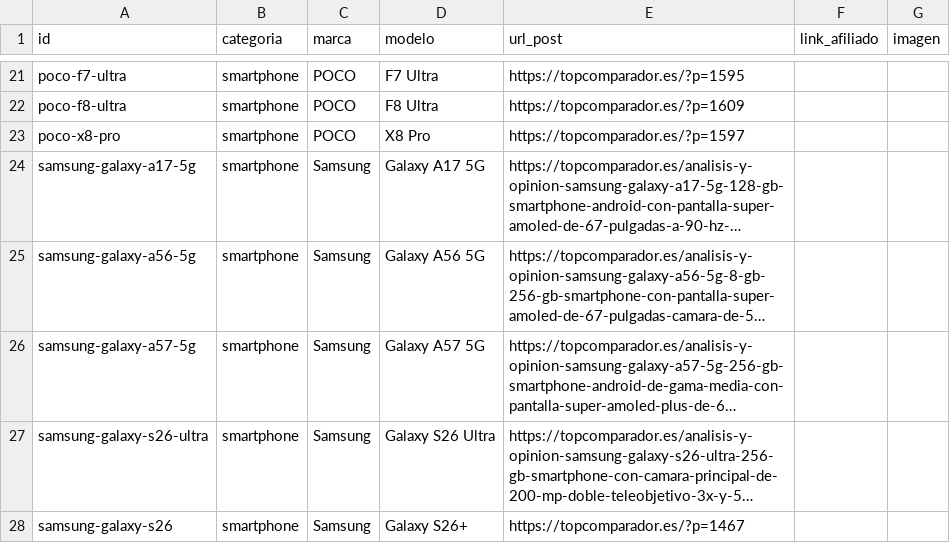
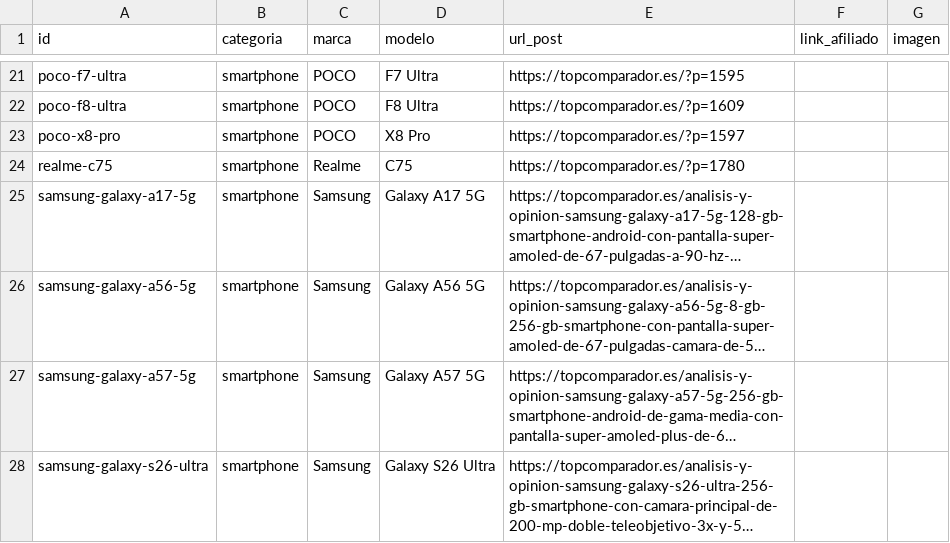
Before and after one commit to educastro120-maker/comparador-amazon-ia, a CSV file: data/enlaces_manual.csv, drawn as a sheet; only a part is shown, gaps mark what is left out; the shorter side is filled out with more unchanged rows; long unchanged cells end in …; the diff names each change by its address in the sheet, - before the commit and + after, or states it on an @@ line.

Commit message:
Robot: actualizar memoria (data/)

```diff
--- a/data/enlaces_manual.csv
+++ b/data/enlaces_manual.csv
+row 24: realme-c75 | smartphone | Realme | C75 | https://topcomparador.es/?p=1780
```
Also changed, not shown: 4 other files.
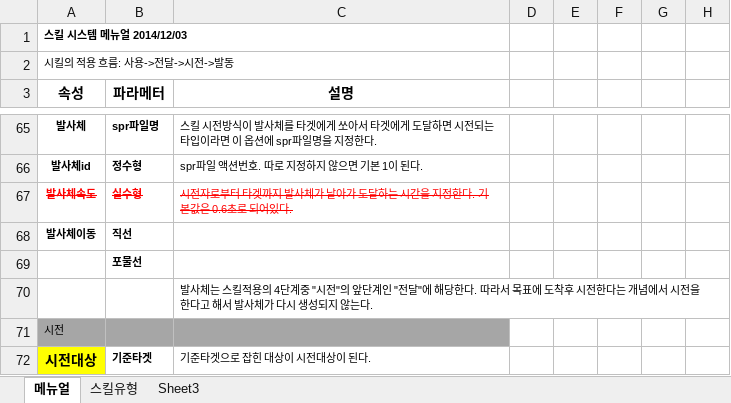
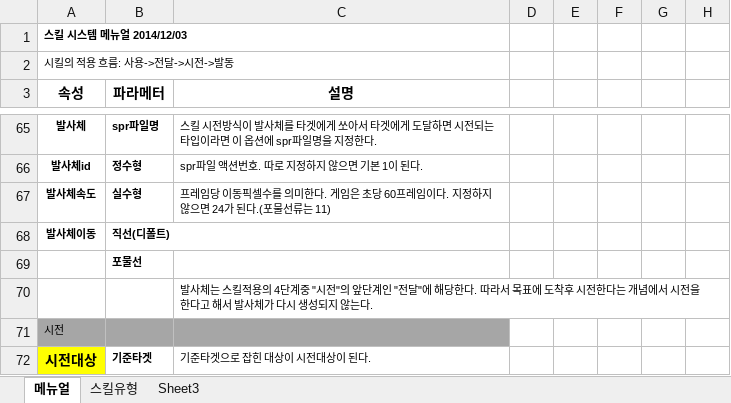
Before and after one commit to uvbs/tama, an Excel workbook: Caribe/Doc/메뉴얼/스킬시스템.xlsm, sheet 메뉴얼, drawn as a sheet; only a part is shown, gaps mark what is left out; values as stored, in another font and other column widths than the file's, no borders; the diff names each change by its address in the sheet, - before the commit and + after, or states it on an @@ line.

```diff
--- a/Caribe/Doc/메뉴얼/스킬시스템.xlsm (sheet 메뉴얼)
+++ b/Caribe/Doc/메뉴얼/스킬시스템.xlsm (sheet 메뉴얼)
@@ A67:C67 strikethrough: on → off, text colour: #FF0000 → black @@
-C67 (설명): 시전자로부터 타겟까지 발사체가 날아가 도달하는 시간을 지정한다. 기본값은 0.6초로 되어있다.
+C67 (설명): 프레임당 이동픽셀수를 의미한다. 게임은 초당 60프레임이다. 지정하지 않으면 24가 된다.(포물선류는 11)
-B68 (파라메터): 직선
+B68 (파라메터): 직선(디폴트)
```
Also changed, not shown: 39 other files.
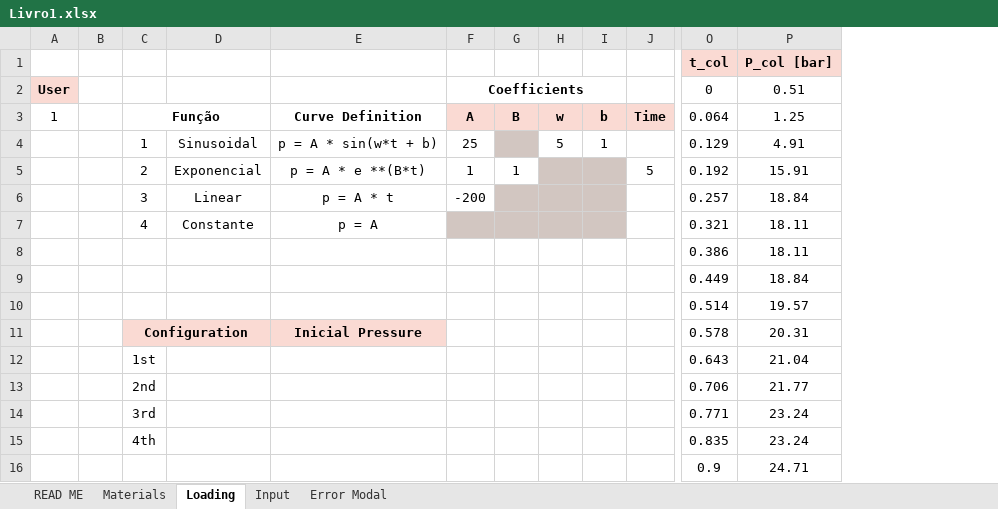
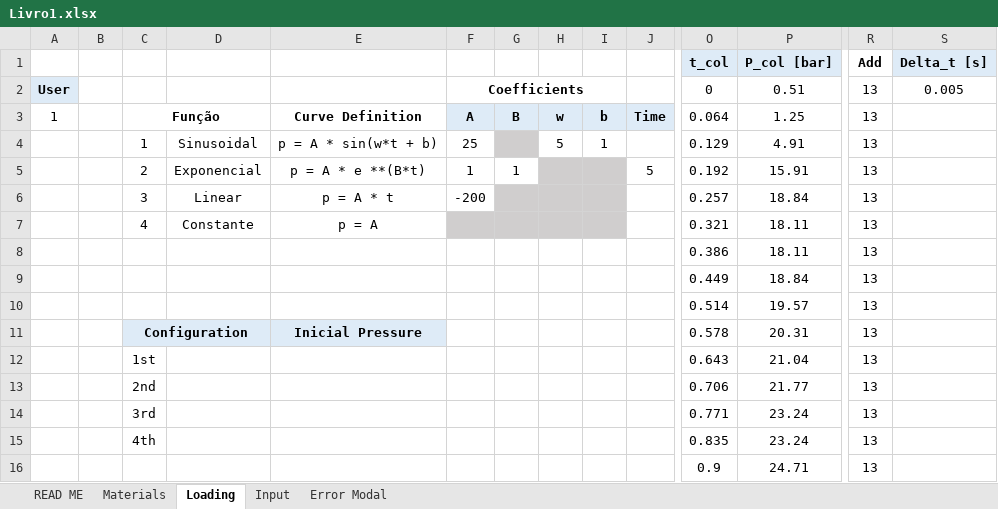
Before and after one commit to Migue1c/Estrutural, an Excel workbook: TESTE ATUALIZADO/Livro1.xlsx, sheet Loading, drawn as a sheet; only a part is shown, gaps mark what is left out; values as stored, in another font and other column widths than the file's, no borders; charts and pictures not drawn; the diff names each change by its address in the sheet, - before the commit and + after, or states it on an @@ line.

```diff
--- a/TESTE ATUALIZADO/Livro1.xlsx (sheet Loading)
+++ b/TESTE ATUALIZADO/Livro1.xlsx (sheet Loading)
+column R (Add), rows 2-16: all 13
+column S (Delta_t [s]), row 2: 0.005
-O1:P1 fill: #FADAD3
+O1:P1 fill: #DEEBF7
-A2 fill: #FADAD3
+A2 fill: #DEEBF7
-F3:J3 fill: #FADAD3
+F3:J3 fill: #DEEBF7
-C11:E11 fill: #FADAD3
+C11:E11 fill: #DEEBF7
```
Also changed, not shown: sheet Error Modal, sheet Input, sheet Materials, sheet READ ME, charts or pictures, 1 other file.
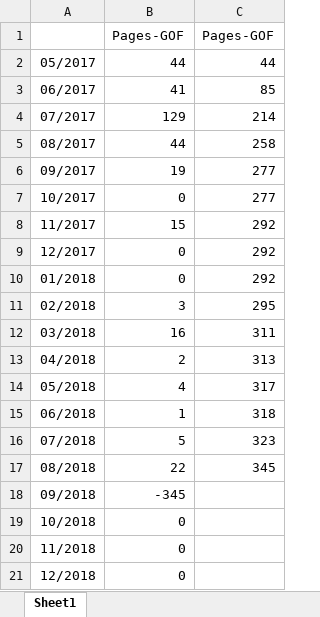
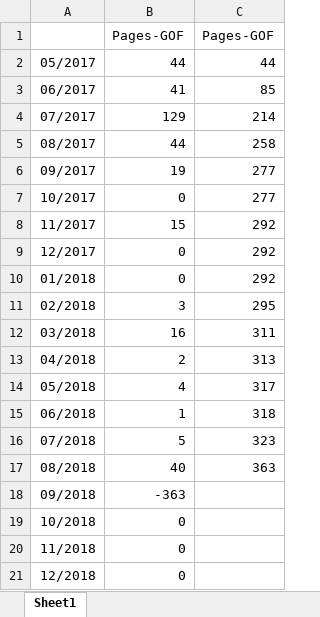
Before and after one commit to dreamingodd/useful_txt, an Excel workbook: pages.a.song.of.ice.and.fire.xlsx, sheet Sheet1, drawn as a sheet; values as stored, in another font and other column widths than the file's, no borders; the diff names each change by its address in the sheet, - before the commit and + after, or states it on an @@ line.

```diff
--- a/pages.a.song.of.ice.and.fire.xlsx (sheet Sheet1)
+++ b/pages.a.song.of.ice.and.fire.xlsx (sheet Sheet1)
-B17: 22
+B17: 40
-C17: 345
+C17: 363
-B18: -345
+B18: -363
```
Also changed, not shown: credit_card.xlsx.
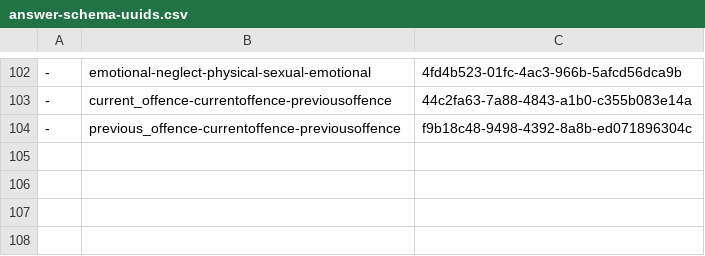
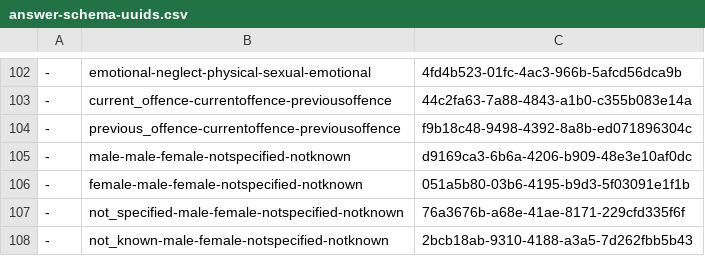
Before and after one commit to ministryofjustice/hmpps-assessments-api, a CSV file: psr/data/uuids/answer-schema-uuids.csv, drawn as a sheet; only a part is shown, gaps mark what is left out; the diff names each change by its address in the sheet, - before the commit and + after, or states it on an @@ line.

```diff
--- a/psr/data/uuids/answer-schema-uuids.csv
+++ b/psr/data/uuids/answer-schema-uuids.csv
+row 105: - | male-male-female-notspecified-notknown | d9169ca3-6b6a-4206-b909-48e3e10af0dc
+row 106: - | female-male-female-notspecified-notknown | 051a5b80-03b6-4195-b9d3-5f03091e1f1b
+row 107: - | not_specified-male-female-notspecified-notknown | 76a3676b-a68e-41ae-8171-229cfd335f6f
+row 108: - | not_known-male-female-notspecified-notknown | 2bcb18ab-9310-4188-a3a5-7d262fbb5b43
```
Also changed, not shown: psr/assessments/0001_reordered_short-form_psr_assessment_2-2_OASys_OGRS_and_RSR_only.csv, psr/data/uuids/answer-schema-group-uuids.csv, 5 other files.
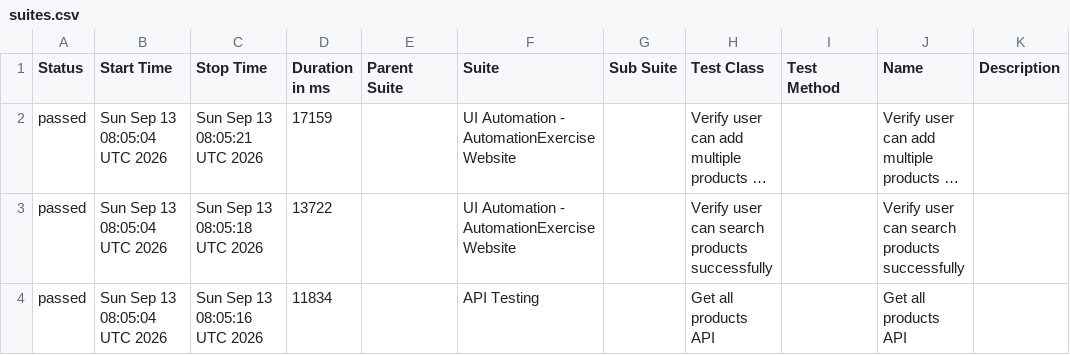
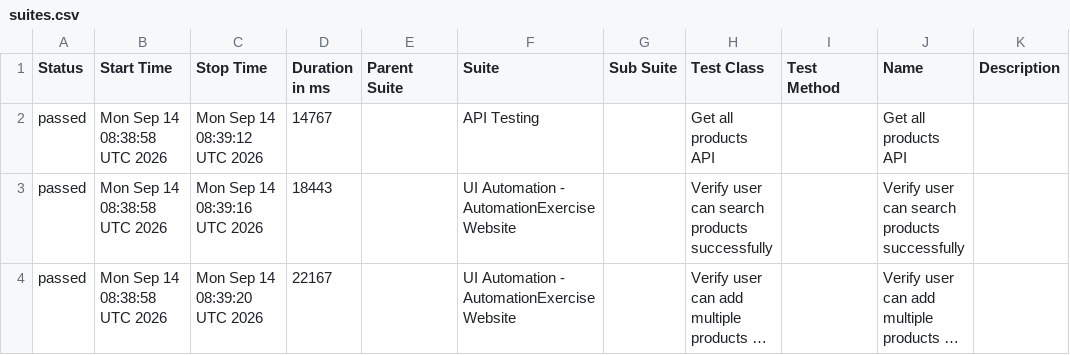
Before and after one commit to arjunonkar/suiapiautomation, a CSV file: data/suites.csv, drawn as a sheet; long unchanged cells end in …; removed rows and columns are numbered as before the commit, all else as after; the diff names each change by its address in the sheet, - before the commit and + after, or states it on an @@ line.

```diff
--- a/data/suites.csv
+++ b/data/suites.csv
+row 2: passed | Mon Sep 14 08:38:58 UTC 2026 | Mon Sep 14 08:39:12 UTC 2026 | 14767 |  | API Testing |  | Get all products API |  | Get all products API
+row 3: passed | Mon Sep 14 08:38:58 UTC 2026 | Mon Sep 14 08:39:16 UTC 2026 | 18443 |  | UI Automation - AutomationExercise Website |  | Verify user can search products successfully |  | Verify user can search products successfully
-B4 (Start Time): Sun Sep 13 08:05:04 UTC 2026
+B4 (Start Time): Mon Sep 14 08:38:58 UTC 2026
-C4 (Stop Time): Sun Sep 13 08:05:21 UTC 2026
+C4 (Stop Time): Mon Sep 14 08:39:20 UTC 2026
-D4 (Duration in ms): 17159
+D4 (Duration in ms): 22167
-row 3: passed | Sun Sep 13 08:05:04 UTC 2026 | Sun Sep 13 08:05:18 UTC 2026 | 13722 |  | UI Automation - AutomationExercise Website |  | Verify user can search products successfully |  | Verify user can search products successfully
-row 4: passed | Sun Sep 13 08:05:04 UTC 2026 | Sun Sep 13 08:05:16 UTC 2026 | 11834 |  | API Testing |  | Get all products API |  | Get all products API
```
Also changed, not shown: 21 other files.
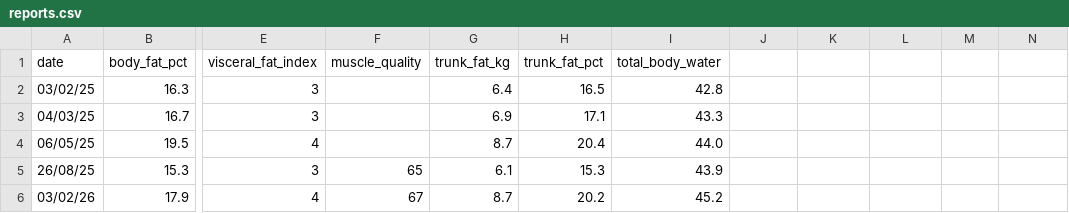
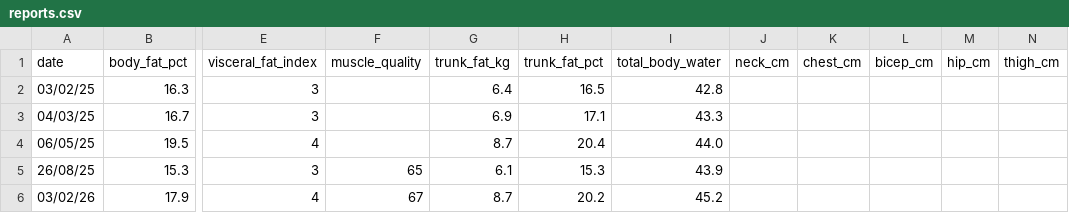
Before and after one commit to sfernandezbaufest/weights, a CSV file: data/reports.csv, drawn as a sheet; only a part is shown, gaps mark what is left out; the diff names each change by its address in the sheet, - before the commit and + after, or states it on an @@ line.

Commit message:
Extended report data and get_today_weight function

```diff
--- a/data/reports.csv
+++ b/data/reports.csv
-J1: (empty)
+J1: neck_cm
-K1: (empty)
+K1: chest_cm
-L1: (empty)
+L1: bicep_cm
-M1: (empty)
+M1: hip_cm
-N1: (empty)
+N1: thigh_cm
```
Also changed, not shown: 2 other files.
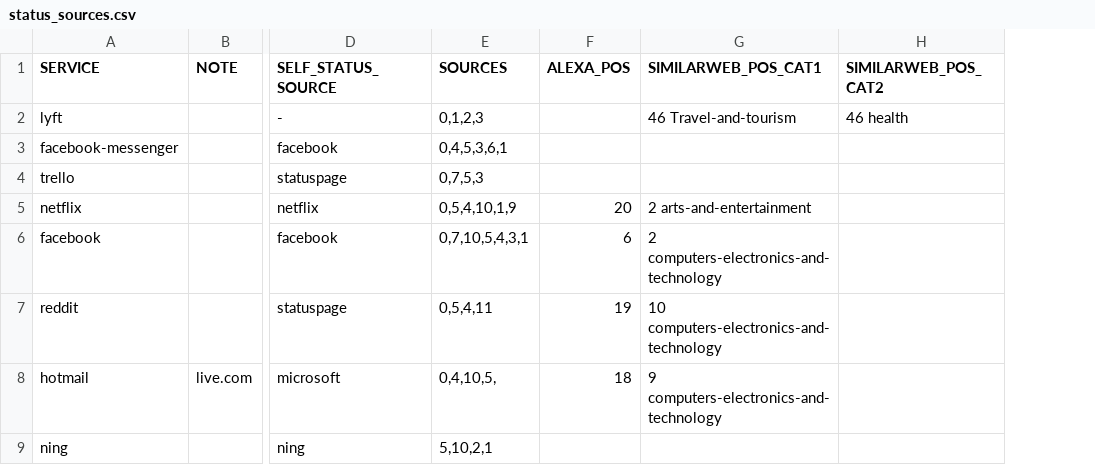
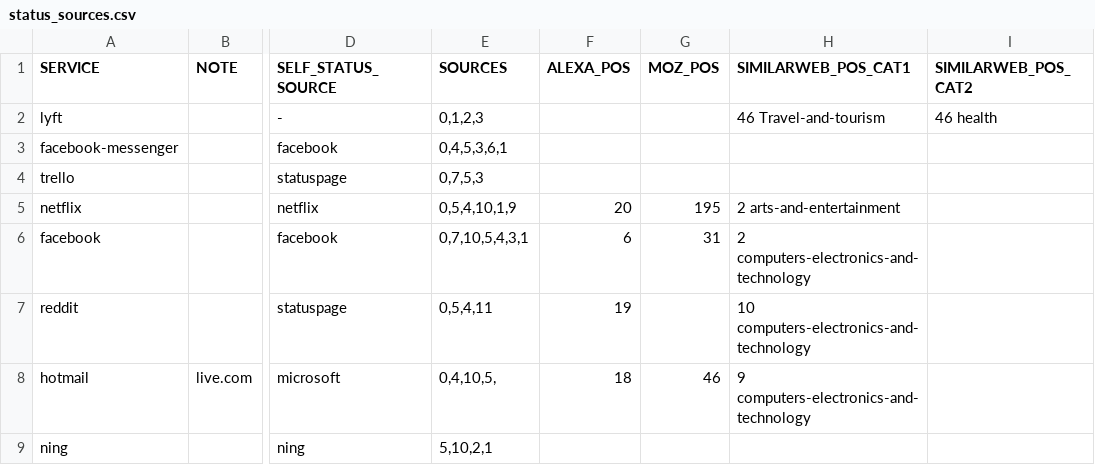
Before and after one commit to shanemin/thesis-msc-cloud-failures, a CSV file: output/status_sources.csv, drawn as a sheet; only a part is shown, gaps mark what is left out; the diff names each change by its address in the sheet, - before the commit and + after, or states it on an @@ line.

```diff
--- a/output/status_sources.csv
+++ b/output/status_sources.csv
+column G (MOZ_POS), rows 5-8: 195 | 31 |  | 46
```
Also changed, not shown: 4 other files.
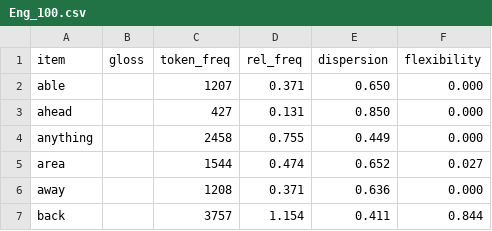
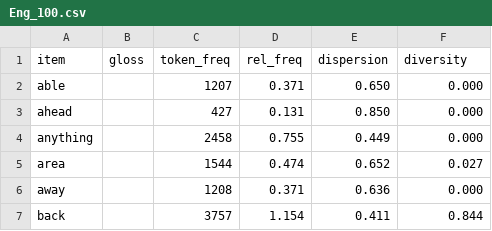
Before and after one commit to dwhieb/dissertation, a CSV file: stats/figures/GAM-diversity-frequency-dispersion/Eng_100.csv, drawn as a sheet; only a part is shown.

```diff
--- a/stats/figures/GAM-diversity-frequency-dispersion/Eng_100.csv
+++ b/stats/figures/GAM-diversity-frequency-dispersion/Eng_100.csv
@@ -1,2 +1,2 @@
-item,gloss,token_freq,rel_freq,dispersion,flexibility
+item,gloss,token_freq,rel_freq,dispersion,diversity
 able,,1207,0.371,0.650,0.000
```
Also changed, not shown: stats/figures/GAM-diversity-frequency-dispersion/Eng_small.csv, stats/figures/GAM-diversity-frequency-dispersion/Nuu_100.csv, 5 other files.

Exercise instructions - Tally the lines in the records above that contain the word "dispersion", and give only that number.

Answer section - 6